WHAT IS BEING ASKED: Please copy the entries below word for word.

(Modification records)
=== Begin Enclosure ===
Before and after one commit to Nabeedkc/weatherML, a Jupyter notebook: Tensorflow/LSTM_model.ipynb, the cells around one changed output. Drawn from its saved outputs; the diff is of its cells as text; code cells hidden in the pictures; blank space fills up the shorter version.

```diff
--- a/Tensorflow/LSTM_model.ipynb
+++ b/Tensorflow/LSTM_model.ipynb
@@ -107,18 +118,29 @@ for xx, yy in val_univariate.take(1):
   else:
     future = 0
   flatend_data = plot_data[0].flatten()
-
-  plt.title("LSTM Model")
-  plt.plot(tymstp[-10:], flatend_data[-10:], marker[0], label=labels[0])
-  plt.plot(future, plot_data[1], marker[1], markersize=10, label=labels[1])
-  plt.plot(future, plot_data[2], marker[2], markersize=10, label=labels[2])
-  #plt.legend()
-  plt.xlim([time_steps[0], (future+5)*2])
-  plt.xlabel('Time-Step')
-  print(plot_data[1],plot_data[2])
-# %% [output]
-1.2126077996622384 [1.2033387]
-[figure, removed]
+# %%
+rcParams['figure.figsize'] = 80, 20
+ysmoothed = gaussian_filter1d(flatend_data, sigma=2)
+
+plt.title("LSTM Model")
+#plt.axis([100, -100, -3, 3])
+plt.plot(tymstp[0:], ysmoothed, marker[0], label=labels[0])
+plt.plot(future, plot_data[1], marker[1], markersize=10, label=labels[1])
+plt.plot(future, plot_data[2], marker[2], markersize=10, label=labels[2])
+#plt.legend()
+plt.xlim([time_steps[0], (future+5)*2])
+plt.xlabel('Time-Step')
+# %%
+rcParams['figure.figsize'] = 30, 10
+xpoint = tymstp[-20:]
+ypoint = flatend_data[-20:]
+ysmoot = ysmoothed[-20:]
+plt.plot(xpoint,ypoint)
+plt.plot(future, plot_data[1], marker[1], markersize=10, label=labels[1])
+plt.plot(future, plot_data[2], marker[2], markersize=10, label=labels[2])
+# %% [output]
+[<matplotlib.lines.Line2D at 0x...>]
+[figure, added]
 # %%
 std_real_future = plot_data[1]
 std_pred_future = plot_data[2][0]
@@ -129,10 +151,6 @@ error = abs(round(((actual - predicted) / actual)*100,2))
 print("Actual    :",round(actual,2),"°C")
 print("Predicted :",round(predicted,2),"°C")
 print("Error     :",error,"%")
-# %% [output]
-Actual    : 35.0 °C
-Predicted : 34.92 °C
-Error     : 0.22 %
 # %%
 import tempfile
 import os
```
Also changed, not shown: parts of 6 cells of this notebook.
=== End Enclosure ===
EXERCISE RESPONSE:
Before and after one commit to Nabeedkc/weatherML, a Jupyter notebook: Tensorflow/LSTM_model.ipynb, the cells around one changed output. Drawn from its saved outputs; the diff is of its cells as text; code cells hidden in the pictures; blank space fills up the shorter version.

```diff
--- a/Tensorflow/LSTM_model.ipynb
+++ b/Tensorflow/LSTM_model.ipynb
@@ -107,18 +118,29 @@ for xx, yy in val_univariate.take(1):
   else:
     future = 0
   flatend_data = plot_data[0].flatten()
-
-  plt.title("LSTM Model")
-  plt.plot(tymstp[-10:], flatend_data[-10:], marker[0], label=labels[0])
-  plt.plot(future, plot_data[1], marker[1], markersize=10, label=labels[1])
-  plt.plot(future, plot_data[2], marker[2], markersize=10, label=labels[2])
-  #plt.legend()
-  plt.xlim([time_steps[0], (future+5)*2])
-  plt.xlabel('Time-Step')
-  print(plot_data[1],plot_data[2])
-# %% [output]
-1.2126077996622384 [1.2033387]
-[figure, removed]
+# %%
+rcParams['figure.figsize'] = 80, 20
+ysmoothed = gaussian_filter1d(flatend_data, sigma=2)
+
+plt.title("LSTM Model")
+#plt.axis([100, -100, -3, 3])
+plt.plot(tymstp[0:], ysmoothed, marker[0], label=labels[0])
+plt.plot(future, plot_data[1], marker[1], markersize=10, label=labels[1])
+plt.plot(future, plot_data[2], marker[2], markersize=10, label=labels[2])
+#plt.legend()
+plt.xlim([time_steps[0], (future+5)*2])
+plt.xlabel('Time-Step')
+# %%
+rcParams['figure.figsize'] = 30, 10
+xpoint = tymstp[-20:]
+ypoint = flatend_data[-20:]
+ysmoot = ysmoothed[-20:]
+plt.plot(xpoint,ypoint)
+plt.plot(future, plot_data[1], marker[1], markersize=10, label=labels[1])
+plt.plot(future, plot_data[2], marker[2], markersize=10, label=labels[2])
+# %% [output]
+[<matplotlib.lines.Line2D at 0x...>]
+[figure, added]
 # %%
 std_real_future = plot_data[1]
 std_pred_future = plot_data[2][0]
@@ -129,10 +151,6 @@ error = abs(round(((actual - predicted) / actual)*100,2))
 print("Actual    :",round(actual,2),"°C")
 print("Predicted :",round(predicted,2),"°C")
 print("Error     :",error,"%")
-# %% [output]
-Actual    : 35.0 °C
-Predicted : 34.92 °C
-Error     : 0.22 %
 # %%
 import tempfile
 import os
```
Also changed, not shown: parts of 6 cells of this notebook.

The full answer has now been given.